■ **Prompt**
Please report each line of the data below that contains "true".

■ **Front-end code change data**
=======

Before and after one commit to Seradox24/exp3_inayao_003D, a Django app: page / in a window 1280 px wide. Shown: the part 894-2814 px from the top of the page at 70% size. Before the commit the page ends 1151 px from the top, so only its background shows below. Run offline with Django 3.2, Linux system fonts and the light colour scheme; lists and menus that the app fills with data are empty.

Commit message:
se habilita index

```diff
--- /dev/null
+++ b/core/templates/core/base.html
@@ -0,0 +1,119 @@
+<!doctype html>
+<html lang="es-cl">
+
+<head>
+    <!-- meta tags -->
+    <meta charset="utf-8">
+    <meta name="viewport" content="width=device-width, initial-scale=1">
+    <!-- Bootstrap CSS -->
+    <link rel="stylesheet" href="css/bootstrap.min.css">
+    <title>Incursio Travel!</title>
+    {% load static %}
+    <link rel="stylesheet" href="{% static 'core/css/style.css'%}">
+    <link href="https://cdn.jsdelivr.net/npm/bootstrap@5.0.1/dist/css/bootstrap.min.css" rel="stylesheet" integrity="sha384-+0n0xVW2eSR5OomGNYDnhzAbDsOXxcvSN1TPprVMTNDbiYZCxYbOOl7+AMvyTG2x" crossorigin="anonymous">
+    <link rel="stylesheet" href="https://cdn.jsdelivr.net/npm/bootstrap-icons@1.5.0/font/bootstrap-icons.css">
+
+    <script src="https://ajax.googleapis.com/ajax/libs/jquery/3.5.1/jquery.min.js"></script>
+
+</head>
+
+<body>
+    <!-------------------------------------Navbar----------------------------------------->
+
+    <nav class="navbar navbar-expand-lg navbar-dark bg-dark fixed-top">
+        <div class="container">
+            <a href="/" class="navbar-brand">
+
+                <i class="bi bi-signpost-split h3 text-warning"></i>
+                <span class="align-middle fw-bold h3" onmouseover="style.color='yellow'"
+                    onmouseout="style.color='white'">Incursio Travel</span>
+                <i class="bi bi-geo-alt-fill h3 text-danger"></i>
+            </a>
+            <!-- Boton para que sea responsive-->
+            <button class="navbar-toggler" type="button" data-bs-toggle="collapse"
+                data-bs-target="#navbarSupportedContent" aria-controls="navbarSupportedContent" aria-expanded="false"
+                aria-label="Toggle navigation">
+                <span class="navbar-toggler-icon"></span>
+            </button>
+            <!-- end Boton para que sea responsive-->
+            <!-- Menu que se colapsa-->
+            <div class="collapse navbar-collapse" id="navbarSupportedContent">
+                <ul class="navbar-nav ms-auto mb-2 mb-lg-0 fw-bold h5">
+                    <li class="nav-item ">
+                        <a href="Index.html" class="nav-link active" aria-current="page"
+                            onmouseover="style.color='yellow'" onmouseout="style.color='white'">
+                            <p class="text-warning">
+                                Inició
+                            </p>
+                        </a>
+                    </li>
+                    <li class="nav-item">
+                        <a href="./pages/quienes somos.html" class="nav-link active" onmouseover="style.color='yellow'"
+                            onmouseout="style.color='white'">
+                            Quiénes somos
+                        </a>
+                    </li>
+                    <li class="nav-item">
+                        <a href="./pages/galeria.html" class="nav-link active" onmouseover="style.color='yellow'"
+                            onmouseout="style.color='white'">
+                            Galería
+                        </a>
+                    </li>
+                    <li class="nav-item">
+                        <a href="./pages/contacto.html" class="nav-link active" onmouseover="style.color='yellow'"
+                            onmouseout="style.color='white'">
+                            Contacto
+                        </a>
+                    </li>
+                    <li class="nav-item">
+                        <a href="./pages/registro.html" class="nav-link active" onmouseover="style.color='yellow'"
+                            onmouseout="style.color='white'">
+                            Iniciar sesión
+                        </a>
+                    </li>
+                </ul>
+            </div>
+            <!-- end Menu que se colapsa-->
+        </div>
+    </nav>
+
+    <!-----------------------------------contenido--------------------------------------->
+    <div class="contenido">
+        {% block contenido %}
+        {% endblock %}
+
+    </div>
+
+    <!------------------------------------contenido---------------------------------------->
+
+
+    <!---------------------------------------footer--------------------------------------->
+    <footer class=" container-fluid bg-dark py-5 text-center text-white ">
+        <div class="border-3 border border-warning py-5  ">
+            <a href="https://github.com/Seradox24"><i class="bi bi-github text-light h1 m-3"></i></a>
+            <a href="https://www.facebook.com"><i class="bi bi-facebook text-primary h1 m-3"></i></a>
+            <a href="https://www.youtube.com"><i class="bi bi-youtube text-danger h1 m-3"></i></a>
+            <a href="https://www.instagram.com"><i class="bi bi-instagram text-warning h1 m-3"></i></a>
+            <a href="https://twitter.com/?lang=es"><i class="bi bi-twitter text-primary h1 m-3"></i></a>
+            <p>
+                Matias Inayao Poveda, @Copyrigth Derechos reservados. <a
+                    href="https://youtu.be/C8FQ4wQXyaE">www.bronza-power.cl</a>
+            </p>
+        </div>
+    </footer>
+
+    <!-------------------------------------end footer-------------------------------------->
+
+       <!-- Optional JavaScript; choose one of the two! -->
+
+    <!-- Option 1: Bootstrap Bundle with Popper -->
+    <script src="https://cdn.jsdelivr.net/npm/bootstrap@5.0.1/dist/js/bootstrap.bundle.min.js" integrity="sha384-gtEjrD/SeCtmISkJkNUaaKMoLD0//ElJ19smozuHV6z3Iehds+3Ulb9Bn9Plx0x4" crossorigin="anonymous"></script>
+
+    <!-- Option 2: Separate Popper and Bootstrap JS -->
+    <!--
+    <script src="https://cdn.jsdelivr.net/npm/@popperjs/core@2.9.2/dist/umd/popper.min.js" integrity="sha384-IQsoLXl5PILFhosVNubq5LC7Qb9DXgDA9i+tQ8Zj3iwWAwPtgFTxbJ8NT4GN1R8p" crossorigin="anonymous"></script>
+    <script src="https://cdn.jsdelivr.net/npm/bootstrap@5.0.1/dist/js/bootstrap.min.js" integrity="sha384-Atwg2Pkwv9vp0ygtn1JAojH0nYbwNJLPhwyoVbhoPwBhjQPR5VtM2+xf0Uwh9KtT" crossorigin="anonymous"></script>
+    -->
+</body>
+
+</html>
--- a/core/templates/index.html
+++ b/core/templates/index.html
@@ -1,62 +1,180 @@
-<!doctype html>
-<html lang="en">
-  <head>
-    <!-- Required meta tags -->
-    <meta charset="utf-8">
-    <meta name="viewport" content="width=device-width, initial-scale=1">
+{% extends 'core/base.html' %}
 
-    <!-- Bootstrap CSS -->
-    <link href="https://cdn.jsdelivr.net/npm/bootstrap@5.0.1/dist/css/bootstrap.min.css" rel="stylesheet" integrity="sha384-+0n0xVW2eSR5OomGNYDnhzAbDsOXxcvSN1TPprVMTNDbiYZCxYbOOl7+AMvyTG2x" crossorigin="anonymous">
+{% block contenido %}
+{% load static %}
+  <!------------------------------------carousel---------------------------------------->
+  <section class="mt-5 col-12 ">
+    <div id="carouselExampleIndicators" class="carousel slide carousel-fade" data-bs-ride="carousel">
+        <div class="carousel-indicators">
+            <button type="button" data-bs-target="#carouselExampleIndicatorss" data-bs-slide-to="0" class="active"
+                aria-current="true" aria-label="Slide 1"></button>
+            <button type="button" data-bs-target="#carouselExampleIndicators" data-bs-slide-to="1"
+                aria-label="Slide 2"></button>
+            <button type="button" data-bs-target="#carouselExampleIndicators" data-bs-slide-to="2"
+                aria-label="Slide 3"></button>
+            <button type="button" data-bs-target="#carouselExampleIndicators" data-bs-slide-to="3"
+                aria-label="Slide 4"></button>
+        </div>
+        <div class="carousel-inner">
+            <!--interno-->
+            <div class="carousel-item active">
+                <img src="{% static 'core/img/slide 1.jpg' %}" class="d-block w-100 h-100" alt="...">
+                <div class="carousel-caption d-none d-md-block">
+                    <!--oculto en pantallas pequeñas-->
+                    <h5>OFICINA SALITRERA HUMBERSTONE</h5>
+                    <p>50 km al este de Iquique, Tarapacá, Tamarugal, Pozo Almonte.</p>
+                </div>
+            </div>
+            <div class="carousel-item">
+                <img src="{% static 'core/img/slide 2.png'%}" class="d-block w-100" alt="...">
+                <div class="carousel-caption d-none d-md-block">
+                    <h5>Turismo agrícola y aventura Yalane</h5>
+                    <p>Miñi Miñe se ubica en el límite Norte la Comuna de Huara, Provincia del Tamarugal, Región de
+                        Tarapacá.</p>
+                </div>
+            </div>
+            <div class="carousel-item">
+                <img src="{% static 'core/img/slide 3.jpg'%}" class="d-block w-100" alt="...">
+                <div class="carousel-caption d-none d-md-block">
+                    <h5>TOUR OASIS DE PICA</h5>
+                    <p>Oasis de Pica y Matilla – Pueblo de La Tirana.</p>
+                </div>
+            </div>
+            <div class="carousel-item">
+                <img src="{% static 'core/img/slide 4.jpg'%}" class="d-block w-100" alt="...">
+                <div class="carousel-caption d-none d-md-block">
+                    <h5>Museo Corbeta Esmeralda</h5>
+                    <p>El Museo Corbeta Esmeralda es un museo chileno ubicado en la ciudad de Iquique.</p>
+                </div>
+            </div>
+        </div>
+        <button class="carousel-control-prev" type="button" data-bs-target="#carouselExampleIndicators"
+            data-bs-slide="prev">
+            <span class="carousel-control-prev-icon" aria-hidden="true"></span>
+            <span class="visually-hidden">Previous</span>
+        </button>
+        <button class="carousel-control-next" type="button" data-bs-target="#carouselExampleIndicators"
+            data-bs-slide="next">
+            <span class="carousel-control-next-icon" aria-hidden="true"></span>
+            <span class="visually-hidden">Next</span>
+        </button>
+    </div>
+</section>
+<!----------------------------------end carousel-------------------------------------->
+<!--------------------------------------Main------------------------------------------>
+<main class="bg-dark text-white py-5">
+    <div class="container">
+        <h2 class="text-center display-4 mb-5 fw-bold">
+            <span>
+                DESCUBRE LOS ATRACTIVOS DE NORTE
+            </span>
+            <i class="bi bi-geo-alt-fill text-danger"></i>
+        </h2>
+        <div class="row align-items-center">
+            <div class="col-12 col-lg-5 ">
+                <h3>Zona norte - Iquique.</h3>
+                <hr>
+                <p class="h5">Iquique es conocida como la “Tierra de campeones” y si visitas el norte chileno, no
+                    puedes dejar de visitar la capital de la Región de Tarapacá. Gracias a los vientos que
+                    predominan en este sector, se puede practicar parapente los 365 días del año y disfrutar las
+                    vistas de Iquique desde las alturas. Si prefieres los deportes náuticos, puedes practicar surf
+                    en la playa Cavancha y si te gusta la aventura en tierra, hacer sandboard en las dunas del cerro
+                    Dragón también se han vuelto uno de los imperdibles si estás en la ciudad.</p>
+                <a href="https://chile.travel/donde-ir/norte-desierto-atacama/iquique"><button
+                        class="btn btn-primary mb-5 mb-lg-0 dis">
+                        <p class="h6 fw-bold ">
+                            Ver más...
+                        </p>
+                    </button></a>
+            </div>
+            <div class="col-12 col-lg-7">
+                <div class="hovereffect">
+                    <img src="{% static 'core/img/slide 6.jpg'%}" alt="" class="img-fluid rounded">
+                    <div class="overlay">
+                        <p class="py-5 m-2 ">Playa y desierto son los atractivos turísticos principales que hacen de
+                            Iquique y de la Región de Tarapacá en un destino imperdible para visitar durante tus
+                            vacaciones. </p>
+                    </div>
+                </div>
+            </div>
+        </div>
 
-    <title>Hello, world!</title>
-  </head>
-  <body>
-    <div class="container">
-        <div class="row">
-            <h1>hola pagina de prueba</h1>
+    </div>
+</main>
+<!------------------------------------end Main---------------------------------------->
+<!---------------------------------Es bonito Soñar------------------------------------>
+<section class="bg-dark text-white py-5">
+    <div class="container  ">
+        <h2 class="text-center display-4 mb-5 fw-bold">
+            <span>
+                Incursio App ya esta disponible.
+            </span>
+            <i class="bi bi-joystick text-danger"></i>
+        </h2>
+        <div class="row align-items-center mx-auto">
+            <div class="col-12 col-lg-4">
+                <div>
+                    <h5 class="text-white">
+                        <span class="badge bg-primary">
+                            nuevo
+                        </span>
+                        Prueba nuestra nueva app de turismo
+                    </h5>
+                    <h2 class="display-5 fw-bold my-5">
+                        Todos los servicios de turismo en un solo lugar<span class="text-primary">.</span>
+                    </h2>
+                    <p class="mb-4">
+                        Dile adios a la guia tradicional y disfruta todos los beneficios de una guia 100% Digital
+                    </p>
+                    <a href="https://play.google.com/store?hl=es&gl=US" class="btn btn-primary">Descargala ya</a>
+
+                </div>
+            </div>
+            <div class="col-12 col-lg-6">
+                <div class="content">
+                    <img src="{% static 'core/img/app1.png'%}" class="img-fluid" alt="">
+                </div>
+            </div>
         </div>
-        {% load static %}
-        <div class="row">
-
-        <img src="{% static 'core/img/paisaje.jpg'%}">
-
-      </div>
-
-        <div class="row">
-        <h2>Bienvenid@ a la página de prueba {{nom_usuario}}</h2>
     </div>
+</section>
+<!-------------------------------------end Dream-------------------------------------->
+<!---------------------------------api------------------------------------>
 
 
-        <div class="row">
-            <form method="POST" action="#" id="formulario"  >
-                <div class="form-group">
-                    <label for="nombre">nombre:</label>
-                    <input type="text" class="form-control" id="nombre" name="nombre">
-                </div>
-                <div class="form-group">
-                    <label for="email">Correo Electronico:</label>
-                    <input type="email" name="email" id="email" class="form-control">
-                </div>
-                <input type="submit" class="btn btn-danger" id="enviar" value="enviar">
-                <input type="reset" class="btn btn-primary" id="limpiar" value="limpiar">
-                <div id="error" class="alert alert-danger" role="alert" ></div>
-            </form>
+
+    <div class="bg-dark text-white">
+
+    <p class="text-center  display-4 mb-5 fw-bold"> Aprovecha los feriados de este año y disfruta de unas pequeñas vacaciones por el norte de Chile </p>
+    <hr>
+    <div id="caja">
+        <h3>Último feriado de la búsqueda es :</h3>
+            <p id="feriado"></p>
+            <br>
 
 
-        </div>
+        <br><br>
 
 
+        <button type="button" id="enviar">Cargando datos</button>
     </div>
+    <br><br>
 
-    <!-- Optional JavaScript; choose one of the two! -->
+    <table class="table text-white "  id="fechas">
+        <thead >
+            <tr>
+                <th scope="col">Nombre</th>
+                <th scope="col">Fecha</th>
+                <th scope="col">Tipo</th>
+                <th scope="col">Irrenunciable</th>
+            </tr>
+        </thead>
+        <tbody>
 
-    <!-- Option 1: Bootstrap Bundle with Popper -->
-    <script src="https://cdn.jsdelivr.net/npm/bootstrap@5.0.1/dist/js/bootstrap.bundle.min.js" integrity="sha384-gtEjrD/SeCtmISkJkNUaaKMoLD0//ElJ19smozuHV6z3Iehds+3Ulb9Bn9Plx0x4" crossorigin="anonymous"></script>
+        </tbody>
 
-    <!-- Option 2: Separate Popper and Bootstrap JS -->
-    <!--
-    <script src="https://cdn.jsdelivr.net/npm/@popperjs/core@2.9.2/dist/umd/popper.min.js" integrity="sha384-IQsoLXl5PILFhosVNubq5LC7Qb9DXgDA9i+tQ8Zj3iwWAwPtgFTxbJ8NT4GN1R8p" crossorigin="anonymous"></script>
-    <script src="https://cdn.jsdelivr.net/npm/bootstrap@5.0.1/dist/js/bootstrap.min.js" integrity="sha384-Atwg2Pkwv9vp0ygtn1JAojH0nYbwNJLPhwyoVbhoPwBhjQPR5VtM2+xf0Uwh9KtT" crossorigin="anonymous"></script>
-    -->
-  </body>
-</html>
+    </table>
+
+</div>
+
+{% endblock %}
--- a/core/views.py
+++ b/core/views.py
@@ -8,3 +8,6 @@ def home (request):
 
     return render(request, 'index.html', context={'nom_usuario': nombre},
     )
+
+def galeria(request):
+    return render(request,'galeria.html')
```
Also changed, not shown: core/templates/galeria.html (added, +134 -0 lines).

=======

■ **Result**
+                aria-current="true" aria-label="Slide 1"></button>
+            <span class="carousel-control-prev-icon" aria-hidden="true"></span>
+            <span class="carousel-control-next-icon" aria-hidden="true"></span>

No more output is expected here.